**What you have to do:** Which lines in the records below include the word "only"? Report each of them in full.

Dataset excerpts
□ □ □ □

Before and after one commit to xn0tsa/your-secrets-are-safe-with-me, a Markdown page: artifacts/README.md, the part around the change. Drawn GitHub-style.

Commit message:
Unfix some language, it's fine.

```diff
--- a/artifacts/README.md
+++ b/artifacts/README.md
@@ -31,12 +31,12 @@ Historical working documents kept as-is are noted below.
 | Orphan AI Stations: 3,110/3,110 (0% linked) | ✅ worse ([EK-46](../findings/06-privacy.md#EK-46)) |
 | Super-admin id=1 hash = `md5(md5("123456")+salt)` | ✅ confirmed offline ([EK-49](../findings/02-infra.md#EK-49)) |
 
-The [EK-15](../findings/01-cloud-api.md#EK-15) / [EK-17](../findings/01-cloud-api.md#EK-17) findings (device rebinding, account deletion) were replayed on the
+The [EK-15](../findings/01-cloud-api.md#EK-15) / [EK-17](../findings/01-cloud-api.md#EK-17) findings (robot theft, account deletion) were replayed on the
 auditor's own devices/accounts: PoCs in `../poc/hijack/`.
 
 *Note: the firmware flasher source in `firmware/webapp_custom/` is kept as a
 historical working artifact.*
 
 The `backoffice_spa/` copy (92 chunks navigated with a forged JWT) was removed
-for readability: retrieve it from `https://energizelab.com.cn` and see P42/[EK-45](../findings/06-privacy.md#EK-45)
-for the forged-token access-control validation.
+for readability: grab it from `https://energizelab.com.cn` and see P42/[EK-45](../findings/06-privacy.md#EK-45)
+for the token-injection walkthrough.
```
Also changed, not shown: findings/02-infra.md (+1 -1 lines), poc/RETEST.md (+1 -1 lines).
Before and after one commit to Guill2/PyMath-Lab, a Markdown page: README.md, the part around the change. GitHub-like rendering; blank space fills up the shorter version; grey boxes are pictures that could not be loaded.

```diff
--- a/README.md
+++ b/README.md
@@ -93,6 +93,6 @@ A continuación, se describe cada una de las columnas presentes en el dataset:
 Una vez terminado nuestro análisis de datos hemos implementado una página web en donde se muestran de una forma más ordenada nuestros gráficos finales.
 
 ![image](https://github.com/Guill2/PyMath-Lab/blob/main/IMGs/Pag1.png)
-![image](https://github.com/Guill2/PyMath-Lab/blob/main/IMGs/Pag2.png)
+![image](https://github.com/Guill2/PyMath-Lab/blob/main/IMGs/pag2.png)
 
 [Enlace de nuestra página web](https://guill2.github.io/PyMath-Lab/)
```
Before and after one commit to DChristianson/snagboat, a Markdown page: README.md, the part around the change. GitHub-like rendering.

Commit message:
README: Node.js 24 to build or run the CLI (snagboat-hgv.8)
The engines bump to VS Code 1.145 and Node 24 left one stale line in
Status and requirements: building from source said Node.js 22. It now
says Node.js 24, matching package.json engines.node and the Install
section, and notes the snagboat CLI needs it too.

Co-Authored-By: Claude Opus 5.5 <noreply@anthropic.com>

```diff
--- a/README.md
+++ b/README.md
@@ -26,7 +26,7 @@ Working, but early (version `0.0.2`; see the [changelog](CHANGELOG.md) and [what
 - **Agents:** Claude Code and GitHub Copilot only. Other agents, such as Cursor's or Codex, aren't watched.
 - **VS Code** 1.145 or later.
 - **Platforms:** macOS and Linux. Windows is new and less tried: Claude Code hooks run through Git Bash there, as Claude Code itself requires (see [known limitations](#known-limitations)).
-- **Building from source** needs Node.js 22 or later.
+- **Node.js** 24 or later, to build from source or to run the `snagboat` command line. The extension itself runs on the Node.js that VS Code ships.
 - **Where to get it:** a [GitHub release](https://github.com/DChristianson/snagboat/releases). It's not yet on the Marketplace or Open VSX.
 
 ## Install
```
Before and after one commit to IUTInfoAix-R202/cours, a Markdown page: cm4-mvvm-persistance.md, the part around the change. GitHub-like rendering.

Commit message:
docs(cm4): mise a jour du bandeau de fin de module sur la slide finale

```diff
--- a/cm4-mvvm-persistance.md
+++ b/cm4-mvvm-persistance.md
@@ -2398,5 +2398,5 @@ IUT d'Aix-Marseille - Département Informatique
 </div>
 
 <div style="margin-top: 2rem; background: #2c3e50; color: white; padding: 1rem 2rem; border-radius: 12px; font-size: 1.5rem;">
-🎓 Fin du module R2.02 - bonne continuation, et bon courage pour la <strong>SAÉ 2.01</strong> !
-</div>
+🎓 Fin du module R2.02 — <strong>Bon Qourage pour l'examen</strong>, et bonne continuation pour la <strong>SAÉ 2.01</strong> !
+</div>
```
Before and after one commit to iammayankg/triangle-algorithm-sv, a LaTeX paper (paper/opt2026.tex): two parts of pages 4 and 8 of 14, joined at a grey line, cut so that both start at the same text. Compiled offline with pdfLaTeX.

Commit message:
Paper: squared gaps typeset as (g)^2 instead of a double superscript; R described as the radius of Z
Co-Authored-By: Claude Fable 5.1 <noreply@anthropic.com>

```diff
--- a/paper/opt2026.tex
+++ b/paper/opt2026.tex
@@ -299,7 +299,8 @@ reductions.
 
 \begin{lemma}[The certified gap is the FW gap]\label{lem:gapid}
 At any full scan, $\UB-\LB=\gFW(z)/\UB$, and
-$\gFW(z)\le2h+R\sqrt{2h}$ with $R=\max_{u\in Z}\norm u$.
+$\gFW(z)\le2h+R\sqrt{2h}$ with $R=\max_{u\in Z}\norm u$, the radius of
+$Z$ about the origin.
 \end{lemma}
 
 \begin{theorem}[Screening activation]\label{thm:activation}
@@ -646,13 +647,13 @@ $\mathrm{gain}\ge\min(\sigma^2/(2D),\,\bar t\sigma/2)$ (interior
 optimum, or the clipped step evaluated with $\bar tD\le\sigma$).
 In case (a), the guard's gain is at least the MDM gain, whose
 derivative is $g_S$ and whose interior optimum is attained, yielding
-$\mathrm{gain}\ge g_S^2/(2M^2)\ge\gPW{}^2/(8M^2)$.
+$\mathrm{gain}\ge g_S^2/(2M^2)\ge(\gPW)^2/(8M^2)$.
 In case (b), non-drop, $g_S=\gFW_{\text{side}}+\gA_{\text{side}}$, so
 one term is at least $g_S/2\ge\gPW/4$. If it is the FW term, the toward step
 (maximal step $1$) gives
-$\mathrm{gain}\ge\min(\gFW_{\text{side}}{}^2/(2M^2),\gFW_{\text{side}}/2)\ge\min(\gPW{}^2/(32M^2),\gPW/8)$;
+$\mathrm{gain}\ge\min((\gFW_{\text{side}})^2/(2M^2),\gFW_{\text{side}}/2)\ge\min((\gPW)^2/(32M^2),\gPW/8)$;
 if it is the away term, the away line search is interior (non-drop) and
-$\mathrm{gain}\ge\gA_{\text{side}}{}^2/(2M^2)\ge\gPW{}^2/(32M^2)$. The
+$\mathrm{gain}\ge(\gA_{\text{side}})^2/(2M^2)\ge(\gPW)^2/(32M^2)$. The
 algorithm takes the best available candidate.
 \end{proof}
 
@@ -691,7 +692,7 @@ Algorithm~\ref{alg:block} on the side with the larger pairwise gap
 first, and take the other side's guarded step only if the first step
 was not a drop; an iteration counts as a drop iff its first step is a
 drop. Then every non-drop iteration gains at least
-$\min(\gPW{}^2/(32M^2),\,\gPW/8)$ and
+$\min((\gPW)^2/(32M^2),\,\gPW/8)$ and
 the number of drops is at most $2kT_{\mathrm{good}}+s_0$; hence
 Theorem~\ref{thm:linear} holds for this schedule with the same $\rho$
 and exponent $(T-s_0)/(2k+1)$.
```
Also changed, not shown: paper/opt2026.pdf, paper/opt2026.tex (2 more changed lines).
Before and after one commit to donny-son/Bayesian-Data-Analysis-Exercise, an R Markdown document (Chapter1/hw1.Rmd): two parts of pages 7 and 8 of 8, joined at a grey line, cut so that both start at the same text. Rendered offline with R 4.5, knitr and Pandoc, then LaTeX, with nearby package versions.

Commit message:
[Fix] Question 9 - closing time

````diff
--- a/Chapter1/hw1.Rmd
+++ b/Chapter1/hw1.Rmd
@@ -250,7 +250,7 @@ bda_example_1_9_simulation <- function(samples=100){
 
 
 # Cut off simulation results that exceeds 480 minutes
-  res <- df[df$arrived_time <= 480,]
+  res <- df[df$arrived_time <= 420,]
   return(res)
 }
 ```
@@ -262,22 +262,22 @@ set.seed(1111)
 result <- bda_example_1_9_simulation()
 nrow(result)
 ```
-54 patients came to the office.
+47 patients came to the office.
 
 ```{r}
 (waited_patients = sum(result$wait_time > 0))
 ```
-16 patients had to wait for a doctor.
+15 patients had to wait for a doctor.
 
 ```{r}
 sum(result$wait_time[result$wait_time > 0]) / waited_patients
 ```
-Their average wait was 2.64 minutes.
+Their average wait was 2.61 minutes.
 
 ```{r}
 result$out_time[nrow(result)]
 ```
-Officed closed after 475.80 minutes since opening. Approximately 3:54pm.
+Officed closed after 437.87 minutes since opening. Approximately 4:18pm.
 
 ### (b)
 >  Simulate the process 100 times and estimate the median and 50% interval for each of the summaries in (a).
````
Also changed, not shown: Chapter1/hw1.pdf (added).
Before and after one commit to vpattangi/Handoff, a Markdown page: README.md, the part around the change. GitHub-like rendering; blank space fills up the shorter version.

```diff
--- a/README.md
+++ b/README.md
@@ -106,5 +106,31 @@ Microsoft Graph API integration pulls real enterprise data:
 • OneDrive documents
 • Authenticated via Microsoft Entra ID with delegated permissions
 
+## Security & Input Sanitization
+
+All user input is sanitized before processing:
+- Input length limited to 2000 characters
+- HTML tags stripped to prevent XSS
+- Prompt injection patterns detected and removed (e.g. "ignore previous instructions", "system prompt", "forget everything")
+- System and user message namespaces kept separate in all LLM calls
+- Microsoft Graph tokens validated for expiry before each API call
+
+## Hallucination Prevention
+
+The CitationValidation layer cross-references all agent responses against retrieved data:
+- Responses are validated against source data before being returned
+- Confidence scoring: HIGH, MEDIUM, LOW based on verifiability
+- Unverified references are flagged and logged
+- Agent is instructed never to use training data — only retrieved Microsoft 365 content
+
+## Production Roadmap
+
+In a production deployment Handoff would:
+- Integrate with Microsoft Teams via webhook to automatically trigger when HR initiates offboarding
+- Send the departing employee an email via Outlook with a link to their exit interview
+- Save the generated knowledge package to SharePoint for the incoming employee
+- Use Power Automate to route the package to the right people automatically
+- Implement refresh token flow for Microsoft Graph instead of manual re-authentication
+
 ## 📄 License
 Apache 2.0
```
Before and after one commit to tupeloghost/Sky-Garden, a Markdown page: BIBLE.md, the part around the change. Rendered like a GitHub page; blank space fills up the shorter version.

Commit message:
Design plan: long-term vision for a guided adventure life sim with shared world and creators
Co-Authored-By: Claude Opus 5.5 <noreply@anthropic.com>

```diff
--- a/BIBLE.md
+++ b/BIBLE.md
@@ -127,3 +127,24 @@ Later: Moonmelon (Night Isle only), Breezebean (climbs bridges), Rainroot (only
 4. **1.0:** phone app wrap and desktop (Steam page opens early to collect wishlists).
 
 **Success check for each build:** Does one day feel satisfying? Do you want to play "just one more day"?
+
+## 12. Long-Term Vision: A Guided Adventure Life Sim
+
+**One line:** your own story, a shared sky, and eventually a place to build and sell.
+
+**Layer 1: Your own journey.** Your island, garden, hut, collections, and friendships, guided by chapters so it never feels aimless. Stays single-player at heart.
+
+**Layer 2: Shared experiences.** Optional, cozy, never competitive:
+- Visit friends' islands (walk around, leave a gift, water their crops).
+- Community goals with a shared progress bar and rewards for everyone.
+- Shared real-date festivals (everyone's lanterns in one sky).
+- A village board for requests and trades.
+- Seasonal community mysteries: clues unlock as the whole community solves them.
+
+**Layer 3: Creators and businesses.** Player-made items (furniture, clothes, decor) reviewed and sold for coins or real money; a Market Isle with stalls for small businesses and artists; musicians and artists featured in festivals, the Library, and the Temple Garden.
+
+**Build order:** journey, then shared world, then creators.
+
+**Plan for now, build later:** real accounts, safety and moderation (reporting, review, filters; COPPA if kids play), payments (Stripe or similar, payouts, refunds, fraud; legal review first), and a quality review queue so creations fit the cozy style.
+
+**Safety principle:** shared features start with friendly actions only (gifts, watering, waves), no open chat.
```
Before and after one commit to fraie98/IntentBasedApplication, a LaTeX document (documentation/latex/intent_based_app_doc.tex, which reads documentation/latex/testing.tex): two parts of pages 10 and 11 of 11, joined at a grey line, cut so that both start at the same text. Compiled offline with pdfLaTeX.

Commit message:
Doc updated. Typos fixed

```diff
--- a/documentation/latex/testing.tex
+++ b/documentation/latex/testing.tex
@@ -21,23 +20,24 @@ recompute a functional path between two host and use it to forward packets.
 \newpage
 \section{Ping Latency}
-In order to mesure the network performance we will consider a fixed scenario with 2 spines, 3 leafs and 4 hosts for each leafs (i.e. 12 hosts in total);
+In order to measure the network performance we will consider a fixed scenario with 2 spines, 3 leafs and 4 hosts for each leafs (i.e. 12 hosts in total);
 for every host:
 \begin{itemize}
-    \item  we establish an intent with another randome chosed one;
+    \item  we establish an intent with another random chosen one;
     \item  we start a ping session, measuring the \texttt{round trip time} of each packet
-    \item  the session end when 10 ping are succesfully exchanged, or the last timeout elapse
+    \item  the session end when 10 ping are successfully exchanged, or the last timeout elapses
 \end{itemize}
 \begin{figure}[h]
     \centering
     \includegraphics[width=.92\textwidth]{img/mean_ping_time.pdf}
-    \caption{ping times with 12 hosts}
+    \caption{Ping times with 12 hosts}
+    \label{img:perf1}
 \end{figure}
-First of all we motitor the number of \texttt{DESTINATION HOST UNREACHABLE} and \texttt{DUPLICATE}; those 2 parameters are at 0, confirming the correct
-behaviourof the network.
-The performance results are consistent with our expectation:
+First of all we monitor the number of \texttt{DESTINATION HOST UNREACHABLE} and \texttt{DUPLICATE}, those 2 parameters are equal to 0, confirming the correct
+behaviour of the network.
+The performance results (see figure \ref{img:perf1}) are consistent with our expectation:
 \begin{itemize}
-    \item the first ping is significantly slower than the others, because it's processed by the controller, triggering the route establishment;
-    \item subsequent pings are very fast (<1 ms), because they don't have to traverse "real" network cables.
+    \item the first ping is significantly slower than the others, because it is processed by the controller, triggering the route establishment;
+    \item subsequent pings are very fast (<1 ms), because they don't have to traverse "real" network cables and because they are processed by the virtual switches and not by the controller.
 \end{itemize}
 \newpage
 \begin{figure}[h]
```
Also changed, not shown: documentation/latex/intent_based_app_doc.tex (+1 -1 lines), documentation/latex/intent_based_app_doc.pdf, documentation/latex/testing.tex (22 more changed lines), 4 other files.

□ □ □ □

**Output below:**
 - **Agents:** Claude Code and GitHub Copilot only. Other agents, such as Cursor's or Codex, aren't watched.
 first, and take the other side's guarded step only if the first step
+- Agent is instructed never to use training data — only retrieved Microsoft 365 content
@@ -127,3 +127,24 @@ Later: Moonmelon (Night Isle only), Breezebean (climbs bridges), Rainroot (only
+**Safety principle:** shared features start with friendly actions only (gifts, watering, waves), no open chat.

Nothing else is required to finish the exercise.